Today’s manufacturers often prefer to carry out final quality checks at the end of production, but at Shark Design we regard this as a relatively weak approach when it is the only criteria for assessing risk. Remember the objective is not only to identify a faulty component but to prevent it from happening in the first place, which means delaying quality checks until the end of the manufacturing process can end up costing you way more.
Defects come in many forms, ranging from small and barely noticeable aesthetic flaws to genuine health and safety hazards. In any case, detecting these errors when the items are already complete will usually necessitate that the product is reworked, absorbing more of your time and additional materials costs. The risk of shipment delays is very real, along with extra freight costs, and implications for product reliability.
Assessing the Whole Manufacturing Process
Post production quality control is insufficient, then. We recommend that clients avoid putting too much emphasis on their final random inspection, and instead assess the whole manufacturing process. This is the best way to drastically improve the quality of finished products. Here we list some common failings that negatively influence final product outcomes:
- Incoming materials are not adequately checked or stored.
- Workstations are not correctly configured.
- Operators run processes outside of the agreed parameters.
- Station workloads are not standardized.

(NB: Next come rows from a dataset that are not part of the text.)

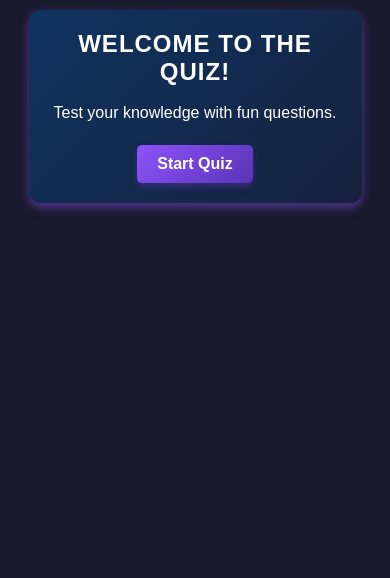
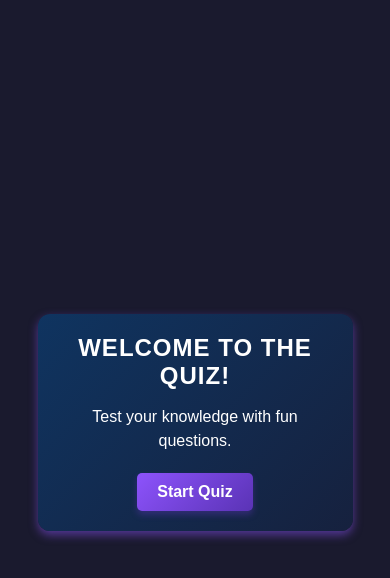
Before and after one commit to omerkhan-ai/iq-test, a plain HTML site: page index.html in a window 390 px wide. Drawn offline with Linux system fonts and the light colour scheme.

Commit message:
Update styles.css
improve mobile responsiveness and more centralised quizz

```diff
--- a/styles.css
+++ b/styles.css
@@ -12,9 +12,10 @@ body {
     display: flex;
     justify-content: center;
     align-items: center;
-    height: 100vh;
+    min-height: 100vh;
     text-align: center;
     padding: 20px;
+    flex-direction: column;
 }
 
 /* Smooth Transitions */
@@ -73,6 +74,8 @@ button:hover {
     box-shadow: 0px 4px 10px rgba(0, 255, 255, 0.493);
     width: 90%;
     max-width: 400px;
+    margin-top: auto;
+    margin-bottom: auto;
 }
 
 /* Hidden Elements */
@@ -144,14 +147,20 @@ button:hover {
 /* Mobile Responsiveness */
 @media (max-width: 480px) {
     body {
-        height: auto;
-        padding: 10px;
+        min-height: 100vh;
+        display: flex;
+        flex-direction: column;
+        justify-content: center;
+        align-items: center;
+        padding: 20px;
     }
 
     #start-screen, #quiz-container, #results-screen {
         width: 100%;
         max-width: 90%;
         padding: 20px;
+        margin-top: auto;
+        margin-bottom: auto;
     }
 
     h1 {
```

- Settings of test equipment and tools are incorrect for the task at hand.
- Poor understanding of product quality requirements.
- Inspection and test plan for outgoing goods or sample size is lacking in detail.
- Poor level of quality control during the inspection process.
Examples of Common Assembly Line Mishaps
We think it’s important to recognize that the complexity of the manufacturing process will vary widely depending on the type of product you are making, and so will the risks involved. A more sophisticated device like an automatic coffee machine or an air fryer, or a more intricate assembly process, will most likely bring a significantly higher risk of complications.
Other contributing elements include the experience and expertise level of the factory workers, the physical capabilities and limits of the production line, and the team’s understanding of your product requirements. Of course, errors on the assembly line can result in faulty products, which, in some cases, can be anticipated ahead of time and preempted. Examples include:
- Missing parts
- Manufacturing tools left inside the finished product
- Use of incorrect critical components
Thankfully, with Shark Design as your product developer, you don’t have to worry about any of these pitfalls. We offer deep support to analyze, assess, and enhance manufacturing processes. Our dedicated approach takes an in-depth look at all aspects, ranging from outsourced materials to final assembly. The benefits of our service include:
- Development of best practices and opportunities for improvement
- Refined and perfected critical processes
- Customer satisfaction and significantly reduced returns.
Interested in learning more about Shark Design’s quality control processes?